(Front-end code edit data)
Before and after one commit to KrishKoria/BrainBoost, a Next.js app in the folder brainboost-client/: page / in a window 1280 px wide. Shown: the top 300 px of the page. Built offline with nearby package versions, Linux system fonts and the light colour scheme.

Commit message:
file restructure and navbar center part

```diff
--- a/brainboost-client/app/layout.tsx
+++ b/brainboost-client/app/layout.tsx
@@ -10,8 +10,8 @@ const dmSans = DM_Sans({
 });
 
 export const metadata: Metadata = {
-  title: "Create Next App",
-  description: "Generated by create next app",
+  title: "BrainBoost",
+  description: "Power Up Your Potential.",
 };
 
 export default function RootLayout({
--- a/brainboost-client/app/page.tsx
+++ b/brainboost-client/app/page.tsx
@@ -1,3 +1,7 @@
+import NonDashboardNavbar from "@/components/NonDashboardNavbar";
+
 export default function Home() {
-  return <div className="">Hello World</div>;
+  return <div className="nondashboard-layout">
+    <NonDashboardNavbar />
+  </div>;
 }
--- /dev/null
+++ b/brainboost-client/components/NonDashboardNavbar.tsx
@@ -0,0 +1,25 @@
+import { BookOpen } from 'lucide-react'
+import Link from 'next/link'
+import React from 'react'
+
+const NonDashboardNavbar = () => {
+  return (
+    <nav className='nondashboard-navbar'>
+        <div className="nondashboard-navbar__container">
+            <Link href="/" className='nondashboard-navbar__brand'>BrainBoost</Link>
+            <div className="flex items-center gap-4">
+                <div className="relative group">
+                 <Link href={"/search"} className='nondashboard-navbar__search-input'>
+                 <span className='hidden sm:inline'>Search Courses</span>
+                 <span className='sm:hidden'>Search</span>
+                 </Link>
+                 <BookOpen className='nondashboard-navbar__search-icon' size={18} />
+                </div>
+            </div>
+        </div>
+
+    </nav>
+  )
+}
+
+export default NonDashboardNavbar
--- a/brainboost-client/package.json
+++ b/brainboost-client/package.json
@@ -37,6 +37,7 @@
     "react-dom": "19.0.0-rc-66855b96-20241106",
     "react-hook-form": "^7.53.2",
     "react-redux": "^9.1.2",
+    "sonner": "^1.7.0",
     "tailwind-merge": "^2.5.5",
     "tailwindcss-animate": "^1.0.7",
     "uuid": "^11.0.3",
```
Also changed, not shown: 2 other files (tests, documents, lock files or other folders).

* _ACTION ITEM_: Every record listed above needs to be written out again exactly.

* _EXERCISE OUTPUT_:
Before and after one commit to KrishKoria/BrainBoost, a Next.js app in the folder brainboost-client/: page / in a window 1280 px wide. Shown: the top 300 px of the page. Built offline with nearby package versions, Linux system fonts and the light colour scheme.

Commit message:
file restructure and navbar center part

```diff
--- a/brainboost-client/app/layout.tsx
+++ b/brainboost-client/app/layout.tsx
@@ -10,8 +10,8 @@ const dmSans = DM_Sans({
 });
 
 export const metadata: Metadata = {
-  title: "Create Next App",
-  description: "Generated by create next app",
+  title: "BrainBoost",
+  description: "Power Up Your Potential.",
 };
 
 export default function RootLayout({
--- a/brainboost-client/app/page.tsx
+++ b/brainboost-client/app/page.tsx
@@ -1,3 +1,7 @@
+import NonDashboardNavbar from "@/components/NonDashboardNavbar";
+
 export default function Home() {
-  return <div className="">Hello World</div>;
+  return <div className="nondashboard-layout">
+    <NonDashboardNavbar />
+  </div>;
 }
--- /dev/null
+++ b/brainboost-client/components/NonDashboardNavbar.tsx
@@ -0,0 +1,25 @@
+import { BookOpen } from 'lucide-react'
+import Link from 'next/link'
+import React from 'react'
+
+const NonDashboardNavbar = () => {
+  return (
+    <nav className='nondashboard-navbar'>
+        <div className="nondashboard-navbar__container">
+            <Link href="/" className='nondashboard-navbar__brand'>BrainBoost</Link>
+            <div className="flex items-center gap-4">
+                <div className="relative group">
+                 <Link href={"/search"} className='nondashboard-navbar__search-input'>
+                 <span className='hidden sm:inline'>Search Courses</span>
+                 <span className='sm:hidden'>Search</span>
+                 </Link>
+                 <BookOpen className='nondashboard-navbar__search-icon' size={18} />
+                </div>
+            </div>
+        </div>
+
+    </nav>
+  )
+}
+
+export default NonDashboardNavbar
--- a/brainboost-client/package.json
+++ b/brainboost-client/package.json
@@ -37,6 +37,7 @@
     "react-dom": "19.0.0-rc-66855b96-20241106",
     "react-hook-form": "^7.53.2",
     "react-redux": "^9.1.2",
+    "sonner": "^1.7.0",
     "tailwind-merge": "^2.5.5",
     "tailwindcss-animate": "^1.0.7",
     "uuid": "^11.0.3",
```
Also changed, not shown: 2 other files (tests, documents, lock files or other folders).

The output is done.